§ Task description:
Some lines below may hold the string "TodoApp". Count them and give only the total.

[[ Input for this task open ]]

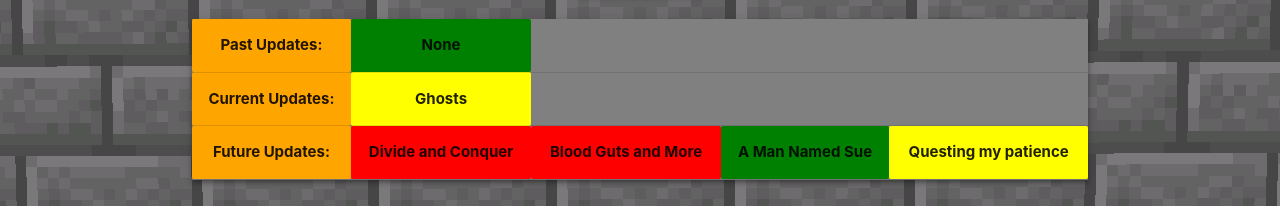
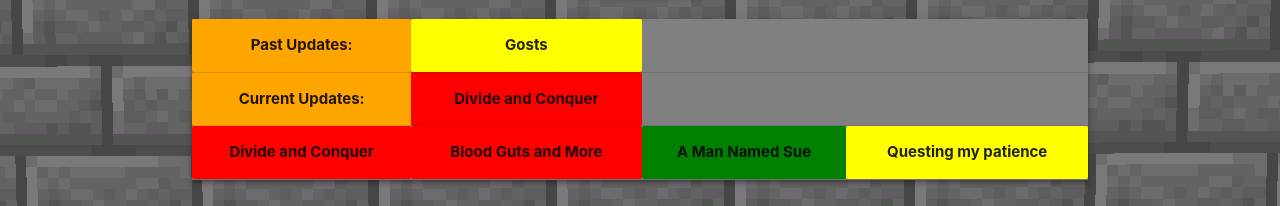
Before and after one commit to MedievalLife/MedievalLife.github.io, a plain HTML site: page index.html in a window 1280 px wide. Shown: the part 743-949 px from the top of the page. Drawn offline with nearby package versions, Linux system fonts and the light colour scheme.

Commit message:
Update index.html

```diff
--- a/index.html
+++ b/index.html
@@ -25,14 +25,13 @@
 			<TABLE style="background: gray;" class="z-depth-2" Align="center" Border="1" width="900">
 				<TR>
 					<TD BGCOLOR="orange"><CENTER><B> Past Updates: </B></CENTER></TD>
-					<TD BGCOLOR="green"><CENTER> <B>None</B> </CENTER></TD>
+					<TD BGCOLOR="yellow"><CENTER> <B>Gosts</B> </CENTER></TD>
 				</TR>
 				<TR>
 					<TD BGCOLOR="orange"><CENTER> <B>Current Updates: </B></CENTER></TD>
-					<TD BGCOLOR ="yellow"><CENTER> <B>Ghosts</B> </CENTER></TD>
+					<TD BGCOLOR ="red"><CENTER> <B>Divide and Conquer</B> </CENTER></TD>
 				</TR>
 				<TR>
-					<TD BGCOLOR="orange"><CENTER> <B>Future Updates:</B> </CENTER></TD>
 					<TD BGCOLOR="red"> <CENTER><B>Divide and Conquer</B> </CENTER></TD>
 					<TD BGCOLOR="red"><CENTER> <B>Blood Guts and More</B> </CENTER></TD>
 					<TD BGCOLOR="green"><CENTER><B>A Man Named Sue</B> </CENTER></TD>
```
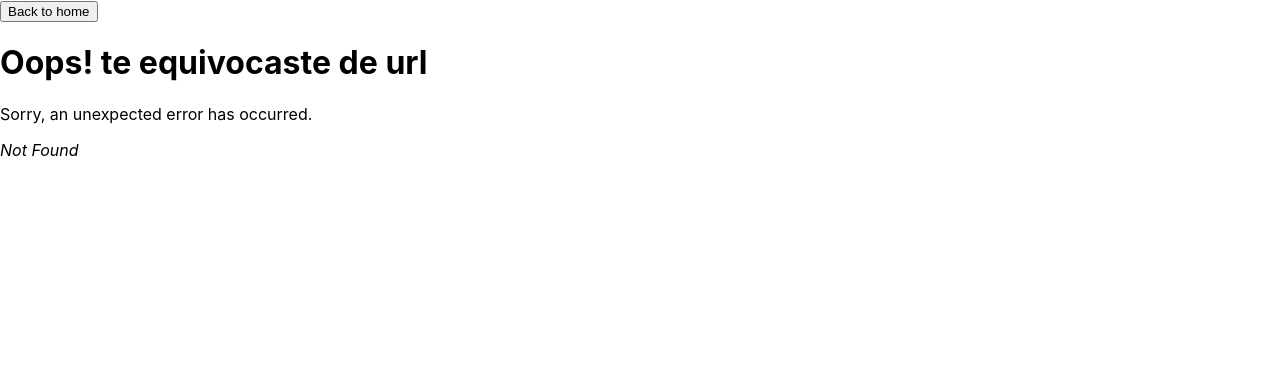
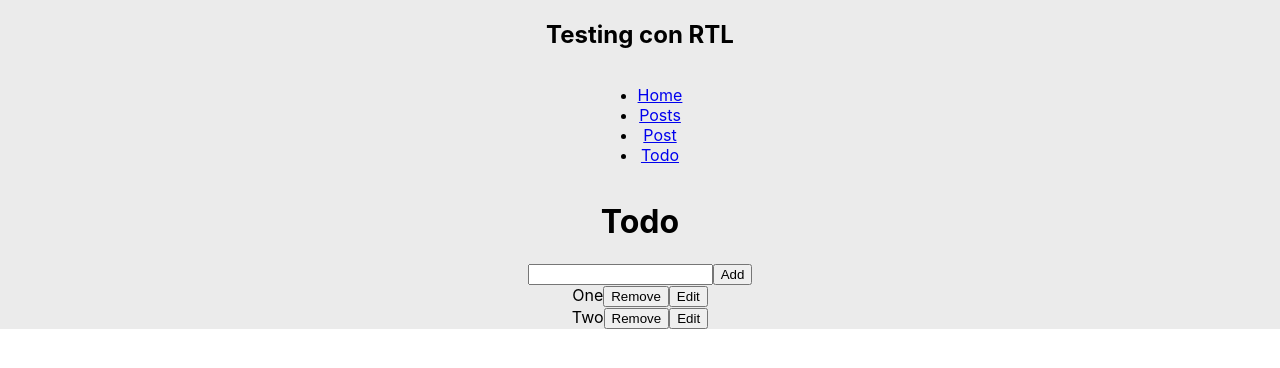
Before and after one commit to MarcosRissottoB/clases-react-digital-house, a React (Create React App) app: page /todo in a window 1280 px wide. Before the commit this address had no page. Shown: the top 368 px of the page. Built offline with nearby package versions, Linux system fonts and the light colour scheme.

Commit message:
todo con useReducer

```diff
--- a/src/App.js
+++ b/src/App.js
@@ -4,7 +4,6 @@ import { Link, Outlet } from "react-router-dom";
 import { UserContext } from './context/userContext'
 
 function App() {
-
   const [user, setState] = useState({
     name: 'John',
     lastname: 'Smith',
@@ -23,11 +22,14 @@ function App() {
             <li>
 
               {/* <a href="/posts">Posts</a> */}
-              <Link to="/posts">Posts con Link</Link>
+              <Link to="/posts">Posts </Link>
             </li>
             <li>
               {/* <a href="/posts/1234">Post</a> */}
-              <Link to="/posts/12">Post con Link</Link>
+              <Link to="/posts/12">Post </Link>
+            </li>
+            <li>
+              <Link to="/todo">Todo</Link>
             </li>
           </ul>
         </nav>
--- a/src/componentes/crud/index.js
+++ b/src/componentes/crud/index.js
@@ -1,4 +1,4 @@
-import React, { useEffect, useState } from 'react';
+import React, { useEffect, useState, useReducer } from 'react';
 import axios from 'axios';
 
 import { List } from '../list';
--- /dev/null
+++ b/src/componentes/todo/addTodo.jsx
@@ -0,0 +1,11 @@
+import React, {useState} from "react";
+
+export const AddTodo = ({add}) => {
+  const [text, setText] = useState("");
+  return (
+    <div className="AddTodo">
+      <input value={text} onChange={e => setText(e.target.value)} className="AddTodoInput" />
+      <button className="AddTodoButton" onClick={() => {add(text); setText("")}}>Add</button>
+    </div>
+  );
+}
--- /dev/null
+++ b/src/componentes/todo/reducer.js
@@ -0,0 +1,26 @@
+export const initialState = {
+  counter: 2,
+  todos: [{
+    id: 1,
+    text: "One",
+  }, {
+    id: 2,
+    text: "Two",
+  }],
+};
+
+export const TodoReducer = (state, action) => {
+  switch(action.type) {
+    case 'remove': {
+      const idx = state.todos.findIndex(t => t.id === action.id);
+      const todos = Object.assign([], state.todos);
+      todos.splice(idx, 1);
+      return {
+        counter: state.counter,
+        todos,
+      }
+    }
+    default:
+      return state;
+  }
+}
--- /dev/null
+++ b/src/componentes/todo/todo.jsx
@@ -0,0 +1,21 @@
+import React, {useState} from "react";
+
+export const Todo = ({ todo, remove, edit }) => {
+  const [mode, setMode] = useState("list");
+  const [text, setText] = useState(todo.text);
+  return (
+    <div className="Todo">
+      {mode === "list"
+        ? <>
+          <span className="TodoText">{todo.text}</span>
+          <button className="RemoveTodo" onClick={remove}>Remove</button>
+          <button className="EditTodo" onClick={() => setMode("edit")}>Edit</button>
+        </>
+        : <>
+          <input value={text} onChange={e => setText(e.target.value)} className="EditTodoInput" />
+          <button className="EditTodoSave" onClick={() => {edit(text); setMode("list");}}>Save</button>
+          <button className="EditTodoCancel" onClick={() => setMode("list")}>Cancel</button>
+        </>}
+    </div>
+  );
+}
--- /dev/null
+++ b/src/componentes/todo/todos.jsx
@@ -0,0 +1,25 @@
+import React, { useReducer } from "react";
+import { Todo } from "./todo.jsx";
+import { AddTodo } from './addTodo'
+import { TodoReducer, initialState} from "./reducer";
+// actions
+const REMOVE = "remove"
+const ADD = "add"
+
+export const TodoApp = () => {
+  const [state, dispatch] = useReducer(TodoReducer, initialState)
+
+  return (<>
+    <AddTodo
+      add={(text) => dispatch({type: ADD, text: text})}
+    />
+    {state.todos.map(t => (
+      <Todo
+        key={t.id}
+        todo={t}
+        remove={() => dispatch({type: REMOVE, id: 1})}
+        // edit={}
+      />
+    ))}
+  </>);
+}
--- a/src/index.js
+++ b/src/index.js
@@ -14,6 +14,7 @@ import { Home } from './pages/home/Home'
 import { Posts } from './pages/Posts'
 import { Post } from './pages/Post'
 import { Error } from './pages/Error'
+import { Todo } from './pages/Todo'
 
 const router = createBrowserRouter([
   {
@@ -33,6 +34,10 @@ const router = createBrowserRouter([
         path: "/posts/:id",
         element: <Post />,
       },
+      {
+        path: "/todo",
+        element: <Todo />,
+      },
     ]
   },
 
--- a/src/pages/Posts.jsx
+++ b/src/pages/Posts.jsx
@@ -4,7 +4,7 @@ export const Posts = () => {
   return (
     <div>
       <h1>Posts</h1>
-      <Crud />
+      {/* <Crud /> */}
     </div>
   )
 }
--- /dev/null
+++ b/src/pages/Todo.jsx
@@ -0,0 +1,10 @@
+import React from 'react'
+import { TodoApp } from '../componentes/todo/todos'
+export const Todo = () => {
+  return (
+    <div>
+      <h1>Todo</h1>
+      <TodoApp />
+    </div>
+  )
+}
```
Also changed, not shown: setupTests.js (added, +5 -0 lines), 1 other file (tests, documents, lock files or other folders).
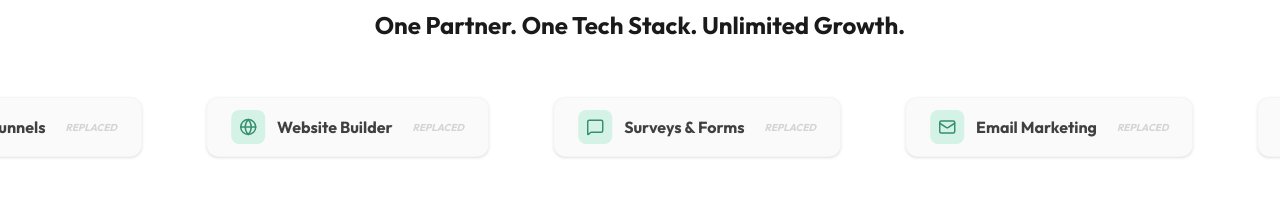
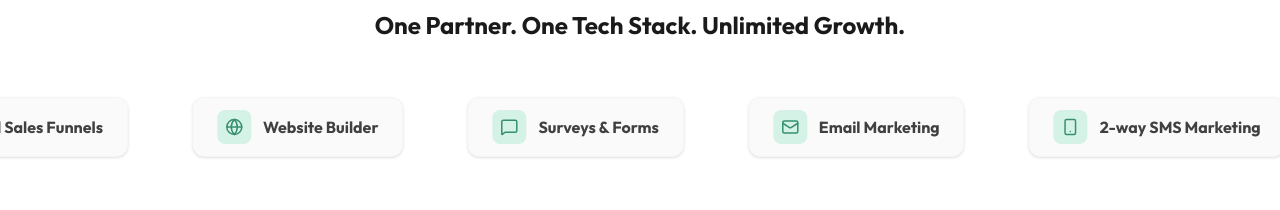
Before and after one commit to claritymedia/Clarity-Media, a React (Vite) app: page /podcasting in a window 1280 px wide. Shown: the part 902-1112 px from the top of the page. Built offline with nearby package versions, Linux system fonts and the light colour scheme.

Commit message:
style: remove REPLACED label from software marquee items

```diff
--- a/pages/Home.tsx
+++ b/pages/Home.tsx
@@ -101,7 +101,6 @@ export const Home: React.FC = () => {
                   {item.icon}
                 </div>
                 <span className="font-bold text-sm md:text-base text-neutral-700">{item.name}</span>
-                <span className="text-[10px] font-bold text-neutral-300 ml-2 italic">REPLACED</span>
               </div>
             ))}
           </div>
```
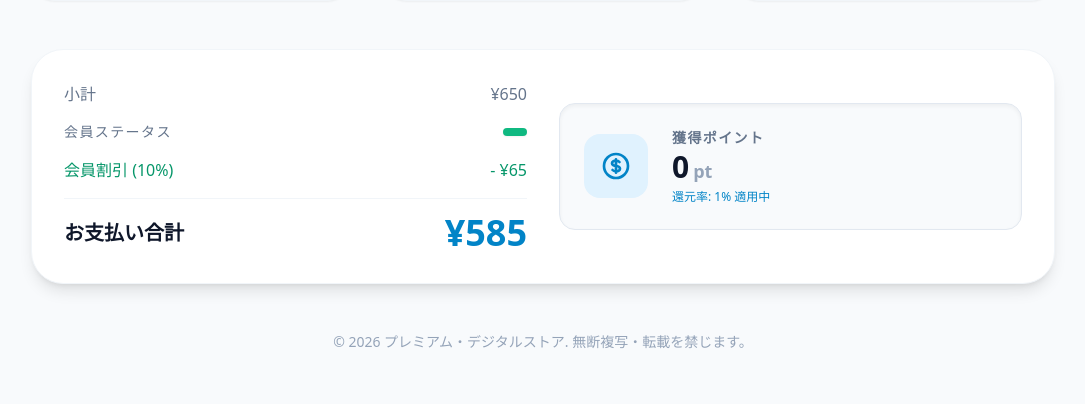
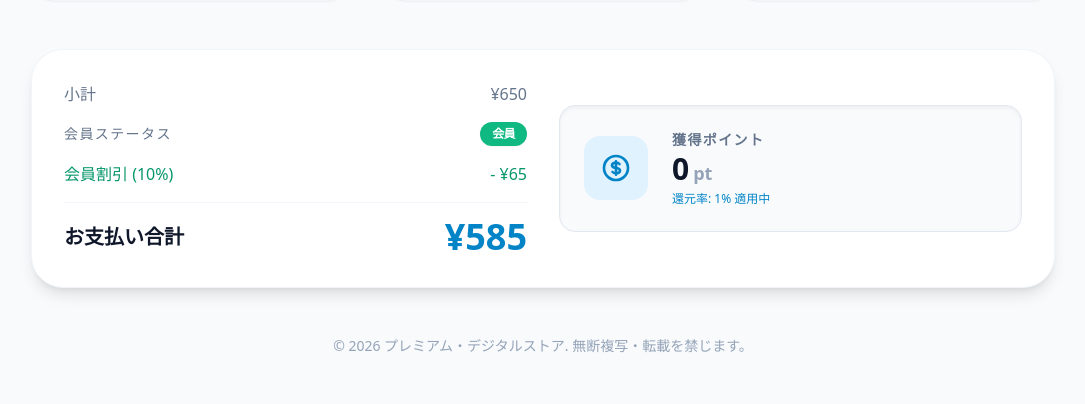
Before and after one commit to hina0629/PH31, a PHP site: page /06_calculate/order.php in a window 1280 px wide. Shown: the part 540-944 px from the top of the page, without its empty margins (97-1182 px from the left). Before the commit the page ends 889 px from the top, so only its background shows below. Run offline with PHP 8.4, Linux system fonts and the light colour scheme; some libraries are stand-ins or nearby versions.

Commit message:
TODO: isMember の値に応じて 会員 or 非会員

```diff
--- a/ph31_2026/06_calculate/order.php
+++ b/ph31_2026/06_calculate/order.php
@@ -67,7 +67,7 @@ $total = $amount1 + $amount2 + $amount3;
 $discountRate = ($isMember) ? DISCOUNT_RATE : 0;
 
 // TODO: isMember の値に応じて 会員 or 非会員
-$memberLabel = "";
+$memberLabel = ($isMember) ? "会員" : "非会員";
 
 // 割引額
 $discount = $total * $discountRate;
```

[[ Input for this task closed ]]

§ Solution to this exercise:
3